# [Supplied data]
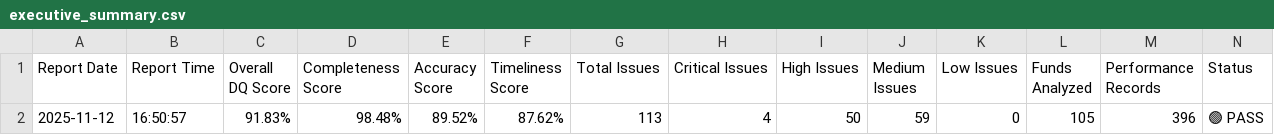
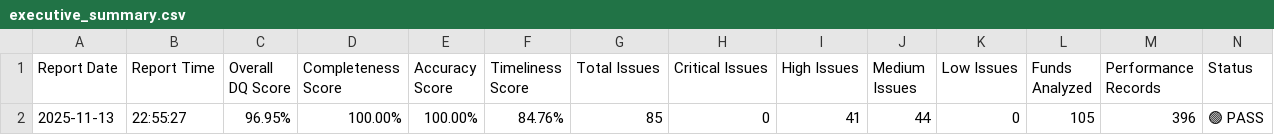
Before and after one commit to ObinnaIheanachor/Alternative-Investments-dq-pipeline, a CSV file: data/output/executive_summary.csv, drawn as a sheet; removed rows and columns are numbered as before the commit, all else as after; the diff names each change by its address in the sheet, - before the commit and + after, or states it on an @@ line.

```diff
--- a/data/output/executive_summary.csv
+++ b/data/output/executive_summary.csv
-row 2: 2025-11-12 | 16:50:57 | 91.83% | 98.48% | 89.52% | 87.62% | 113 | 4 | 50 | 59 | 0 | 105 | 396 | 🟢 PASS
+row 2: 2025-11-13 | 22:55:27 | 96.95% | 100.00% | 100.00% | 84.76% | 85 | 0 | 41 | 44 | 0 | 105 | 396 | 🟢 PASS
```
Also changed, not shown: data/output/quality_metrics.csv, data/output/standardized_funds.csv, 14 other files.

# [What is being asked]
Output the records above unchanged, minus their pictures.

# [Expected answer]
Before and after one commit to ObinnaIheanachor/Alternative-Investments-dq-pipeline, a CSV file: data/output/executive_summary.csv, drawn as a sheet; removed rows and columns are numbered as before the commit, all else as after; the diff names each change by its address in the sheet, - before the commit and + after, or states it on an @@ line.

```diff
--- a/data/output/executive_summary.csv
+++ b/data/output/executive_summary.csv
-row 2: 2025-11-12 | 16:50:57 | 91.83% | 98.48% | 89.52% | 87.62% | 113 | 4 | 50 | 59 | 0 | 105 | 396 | 🟢 PASS
+row 2: 2025-11-13 | 22:55:27 | 96.95% | 100.00% | 100.00% | 84.76% | 85 | 0 | 41 | 44 | 0 | 105 | 396 | 🟢 PASS
```
Also changed, not shown: data/output/quality_metrics.csv, data/output/standardized_funds.csv, 14 other files.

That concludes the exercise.